Now, just to provide some balance here, we did have a good time at Mickey's kingdom, and there are a number of things they do well that can help us in the church. For example, hospitality at Disney World is extraordinary. I would expect this from the "welcoming committee" at the main entrance with their big smiles and friendly handshakes. But as we walked through the parks, every employee (or cast member, as they call themselves), and I mean EVERY employee, was friendly. If we looked a little lost or confused, which was most of the time, an employee, sorry, cast member, even if he or she was simply walking around with a broom and dust pan, would stop what they were doing and ask if they could be of service. I don't know what their training program consists of, but, whatever it is, I want it.

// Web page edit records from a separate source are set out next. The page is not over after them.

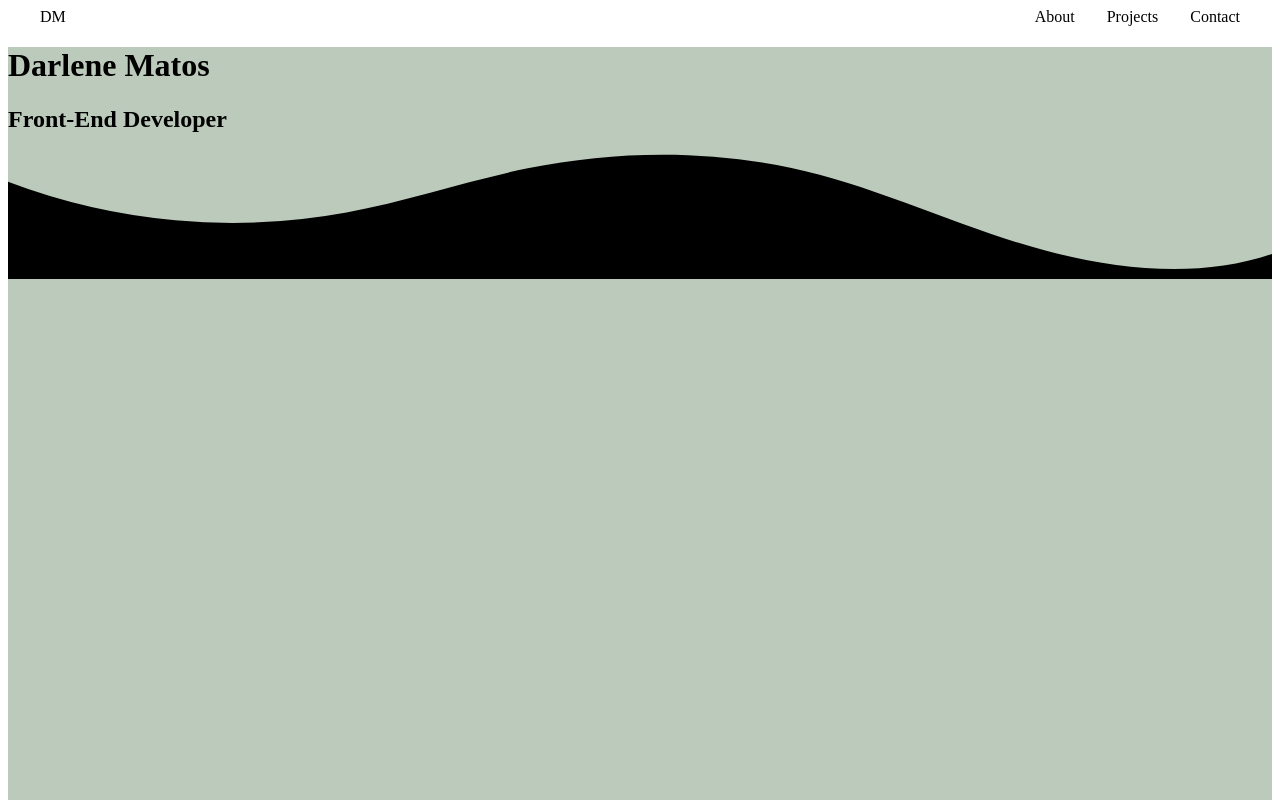
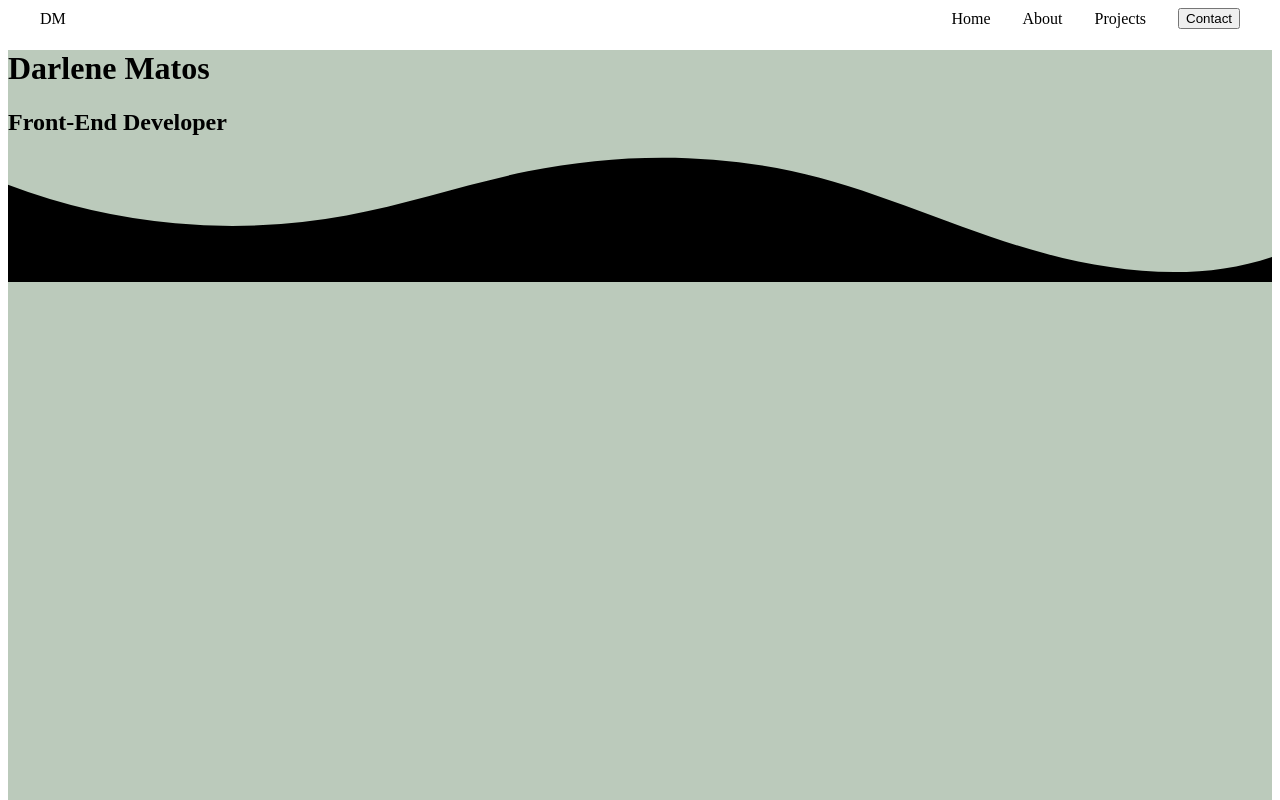
Before and after one commit to darlacodes19/My-Portfolio, a React (Create React App) app in the folder darlas-portfolio/: page / in a window 1280 px wide. Shown: the top 800 px of the page. Built offline with nearby package versions, Linux system fonts and the light colour scheme.

Commit message:
Add home option to header

```diff
--- a/darlas-portfolio/src/components/Header.jsx
+++ b/darlas-portfolio/src/components/Header.jsx
@@ -5,9 +5,10 @@ const Header = () => {
 
 
             <li className="nav-item"> DM </li>
+            <li className="nav-item"> Home </li>
             <li className="nav-item"> About </li>
             <li className="nav-item"> Projects</li>
-            <li className="nav-item"> Contact </li>
+            <button className="nav-item call-to-action"> Contact </button>
 
 
         </navbar>
```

Can you imagine what it would be like if every cast member, sorry, church member, saw his or her role as to reach out and serve others? Not just on Sunday mornings, although that's a pretty good time to put this into practice as well. But every day of the week, at work, at home, as a family, what would it be like if you looked around to see if someone looks a little confused or lost, and you say, "How may I be of service?" We don't just need this attitude displayed by our "welcoming committee" on Sundays--a.k.a., "Greeters." All of us can take that Disney spirit, which is actually taught in the Bible, and apply it to our lives. Simply put, the Bible says, "Each of you should look not only to your own interests, but also to the interests of others" (Phil. 2:4).

So, Disney World may not have a whole lot in common with heaven, one could argue, but it can show us how to be a little more focused on others. Try it sometime this week. If you see someone around you who looks like he or she could use a little encouragement, support, help, etc., just go up to the person and ask, "How can I be of service?" And then be ready to put a little action to your words.